## Assignment
Each line of the listing that includes the string "SizedBox" needs to be located and copied.
───── Data shown ─────
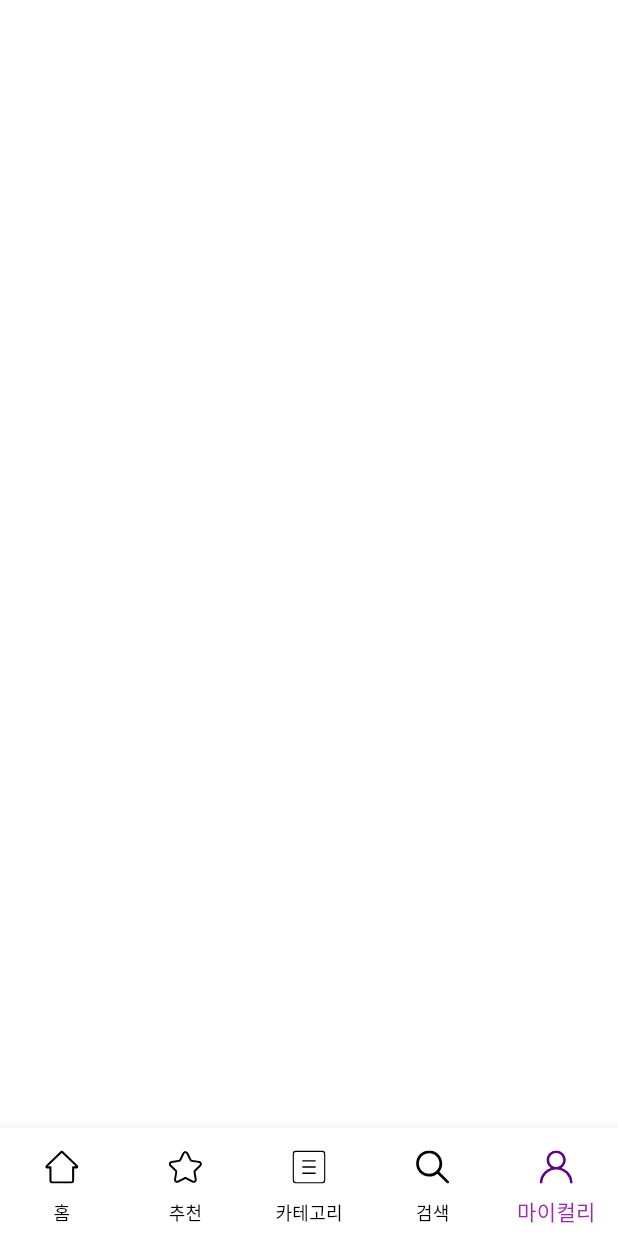
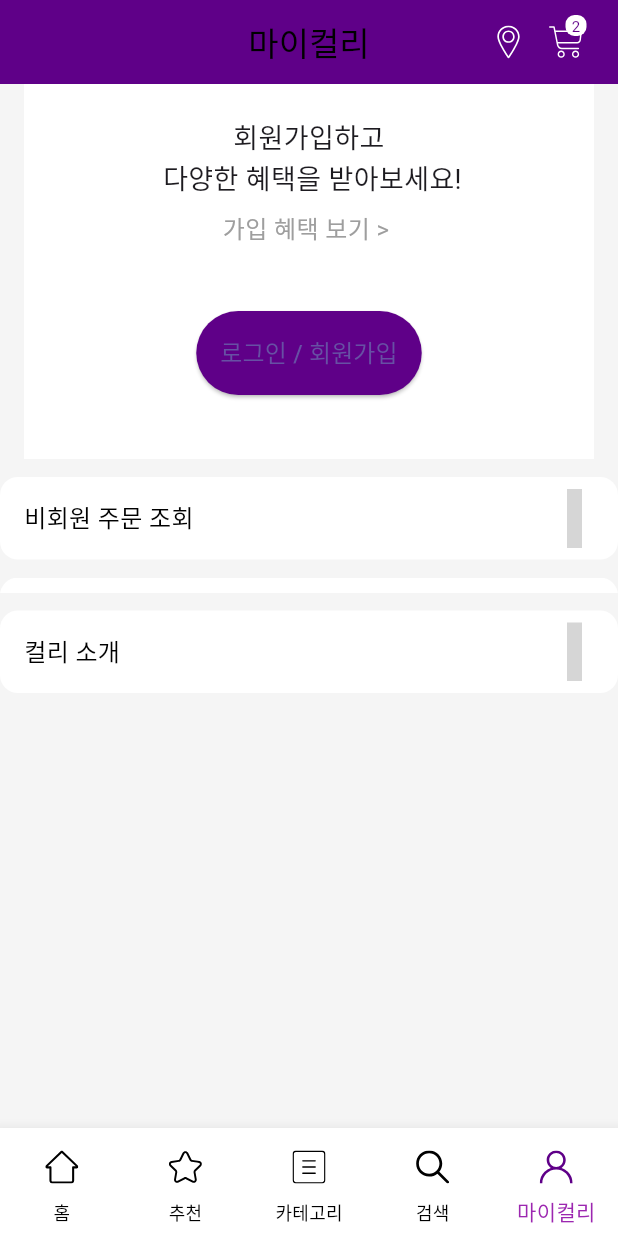
Before and after one commit to trofi92/market_kurly_ui, a Flutter app: the MainScreens screen opened by its route, item 5 of the bottom bar chosen, on a phone screen of 412 x 824 dp. Run offline on Flutter 3.47's test engine with Material 3 defaults, Android fonts, the phone set to English and light mode, and no system bars; our stand-ins replace flutter_svg, google_fonts; grey boxes are pictures that could not be loaded.

Commit message:
day006: navBar, MyKurly UI 작업

```diff
--- a/lib/models/nav_item.dart
+++ b/lib/models/nav_item.dart
@@ -1,5 +1,3 @@
-import 'package:flutter/material.dart';
-
 class NavItem {
   final String id;
   final String icon;
--- /dev/null
+++ b/lib/models/text_menu.dart
@@ -0,0 +1,41 @@
+class TextMenu {
+  String? text;
+  String? icon;
+  String? path;
+
+  TextMenu({this.text, this.icon, this.path});
+}
+
+// 메뉴 더미데이터
+List<TextMenu> textMenuList = [
+  TextMenu(
+    text: "배송 안내",
+    icon: "assets/icons/right-arrow.svg",
+    path: "/",
+  ),
+  TextMenu(
+    text: "공지 사항",
+    icon: "assets/icons/right-arrow.svg",
+    path: "/",
+  ),
+  TextMenu(
+    text: "자주하는 질문",
+    icon: "assets/icons/right-arrow.svg",
+    path: "/",
+  ),
+  TextMenu(
+    text: "고객센터",
+    icon: "assets/icons/right-arrow.svg",
+    path: "/",
+  ),
+  TextMenu(
+    text: "이용안내",
+    icon: "assets/icons/right-arrow.svg",
+    path: "/",
+  ),
+  TextMenu(
+    text: "컬리 소개",
+    icon: "assets/icons/right-arrow.svg",
+    path: "/",
+  ),
+];
--- /dev/null
+++ b/lib/screens/components/custom_actions.dart
@@ -0,0 +1,35 @@
+import 'package:flutter/material.dart';
+import 'package:flutter_svg/svg.dart';
+import 'package:market_curly_ui/screens/components/stack_icon.dart';
+
+class CustomActions extends StatelessWidget {
+  const CustomActions({super.key});
+
+  @override
+  Widget build(BuildContext context) {
+    return Padding(
+      padding: EdgeInsets.only(right: 16.0),
+      child: Row(
+        children: [
+          SizedBox(
+            width: 38,
+            child: IconButton(
+                onPressed: () {},
+                icon: SvgPicture.asset(
+                  "assets/icons/pin.svg",
+                  colorFilter: ColorFilter.mode(Colors.white, BlendMode.srcIn),
+                )),
+          ),
+          SizedBox(
+            width: 38,
+            child: StackIcon(
+              imagePath: "assets/icons/shopping-cart.svg",
+              counter: "2",
+              onPressed: () {},
+            ),
+          )
+        ],
+      ),
+    );
+  }
+}
--- a/lib/screens/main_screens.dart
+++ b/lib/screens/main_screens.dart
@@ -6,6 +6,7 @@
 import 'package:market_curly_ui/screens/home/home_screen.dart';
 import 'package:market_curly_ui/screens/my_kurly/my_kurly_screen.dart';
 import 'package:market_curly_ui/screens/recommand/recommend_screen.dart';
+import 'package:market_curly_ui/screens/search/search_screen.dart';
 
 class MainScreens extends StatefulWidget {
   static const String routeName = '/main_screen';
@@ -28,6 +29,7 @@
           HomeScreen(),
           RecommendScreen(),
           CategoryScreen(),
+          SearchScreen(),
           MyKurlyScreen(),
         ],
       ),
--- /dev/null
+++ b/lib/screens/my_kurly/components/my_kurly_body.dart
@@ -0,0 +1,53 @@
+import 'package:flutter/material.dart';
+import 'package:market_curly_ui/models/text_menu.dart';
+import 'package:market_curly_ui/screens/components/text_menu_card.dart';
+import 'package:market_curly_ui/screens/my_kurly/components/my_kurly_header.dart';
+
+class MyKurlyBody extends StatelessWidget {
+  const MyKurlyBody({super.key});
+
+  @override
+  Widget build(BuildContext context) {
+    return Column(
+      children: [
+        MyKurlyHeader(),
+        buildPaddingTextMenuCard("비회원 주문 조회", () {}),
+        SizedBox(
+          height: 10,
+          child: ListView.separated(
+            physics: const ClampingScrollPhysics(),
+            itemBuilder: (context, index) {
+              return SizedBox(
+                child: TextMenuCard(
+                  title: textMenuList[index].text,
+                  icon: textMenuList[index].icon,
+                ),
+              );
+            },
+            separatorBuilder: (context, index) {
+              return Divider(
+                height: 0,
+              );
+            },
+            itemCount: textMenuList.length,
+          ),
+        ),
+        buildPaddingTextMenuCard("컬리 소개", () {}),
+      ],
+    );
+  }
+}
+
+Padding buildPaddingTextMenuCard(String text, GestureTapCallback press) {
+  return Padding(
+    padding: const EdgeInsets.symmetric(vertical: 12.0),
+    child: SizedBox(
+      height: 55,
+      child: TextMenuCard(
+          title: text,
+          icon: 'assets/icnos/right-arrow.svg',
+          press: press,
+          textColor: Colors.black),
+    ),
+  );
+}
--- /dev/null
+++ b/lib/screens/my_kurly/components/my_kurly_header.dart
@@ -0,0 +1,47 @@
+import 'package:flutter/material.dart';
+import 'package:market_curly_ui/screens/components/default_button.dart';
+
+class MyKurlyHeader extends StatelessWidget {
+  const MyKurlyHeader({super.key});
+
+  @override
+  Widget build(BuildContext context) {
+    return Container(
+      padding: EdgeInsets.symmetric(horizontal: 16.0),
+      child: Container(
+          color: Colors.white,
+          child: SizedBox(
+              height: 250,
+              width: double.infinity,
+              child: Column(
+                  mainAxisAlignment: MainAxisAlignment.spaceEvenly,
+                  children: [
+                    Spacer(),
+                    SizedBox(
+                      width: 250,
+                      child: Text("회원가입하고 \n 다양한 혜택을 받아보세요!",
+                          textAlign: TextAlign.center,
+                          style: TextStyle(
+                            fontSize: 18,
+                          )),
+                    ),
+                    SizedBox(
+                      height: 8,
+                    ),
+                    Text(
+                      '가입 혜택 보기 > ',
+                      style: TextStyle(fontSize: 16, color: Colors.grey),
+                    ),
+                    Spacer(),
+                    Padding(
+                      padding: const EdgeInsets.all(20.0),
+                      child: DefaultButton(
+                        text: '로그인 / 회원가입',
+                        press: () {},
+                      ),
+                    ),
+                    Spacer(),
+                  ]))),
+    );
+  }
+}
--- a/lib/screens/my_kurly/my_kurly_screen.dart
+++ b/lib/screens/my_kurly/my_kurly_screen.dart
@@ -1,10 +1,26 @@
 import 'package:flutter/material.dart';
+import 'package:market_curly_ui/screens/components/custom_actions.dart';
+import 'package:market_curly_ui/screens/my_kurly/components/my_kurly_body.dart';
 
 class MyKurlyScreen extends StatelessWidget {
   const MyKurlyScreen({super.key});
 
   @override
   Widget build(BuildContext context) {
-    return Scaffold();
+    return Scaffold(
+        backgroundColor: Color(0xfff5f5f5),
+        appBar: AppBar(
+          title: Text(
+            "마이컬리",
+            style: TextStyle(color: Colors.black),
+          ),
+          automaticallyImplyLeading: false,
+          actions: [
+            CustomActions(),
+          ],
+        ),
+        body: SingleChildScrollView(
+          child: MyKurlyBody(),
+        ));
   }
 }
--- /dev/null
+++ b/lib/screens/search/search_screen.dart
@@ -0,0 +1,12 @@
+import 'package:flutter/material.dart';
+
+class SearchScreen extends StatelessWidget {
+  const SearchScreen({super.key});
+
+  @override
+  Widget build(BuildContext context) {
+    return Scaffold(
+      body: Center(child: Text("Search Screen")),
+    );
+  }
+}
```
Also changed, not shown: pubspec.lock, 1 other file.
─────
## Output of the exercise
+          SizedBox(
+          SizedBox(
+        SizedBox(
+              return SizedBox(
+    child: SizedBox(
+          child: SizedBox(
+                    SizedBox(
+                    SizedBox(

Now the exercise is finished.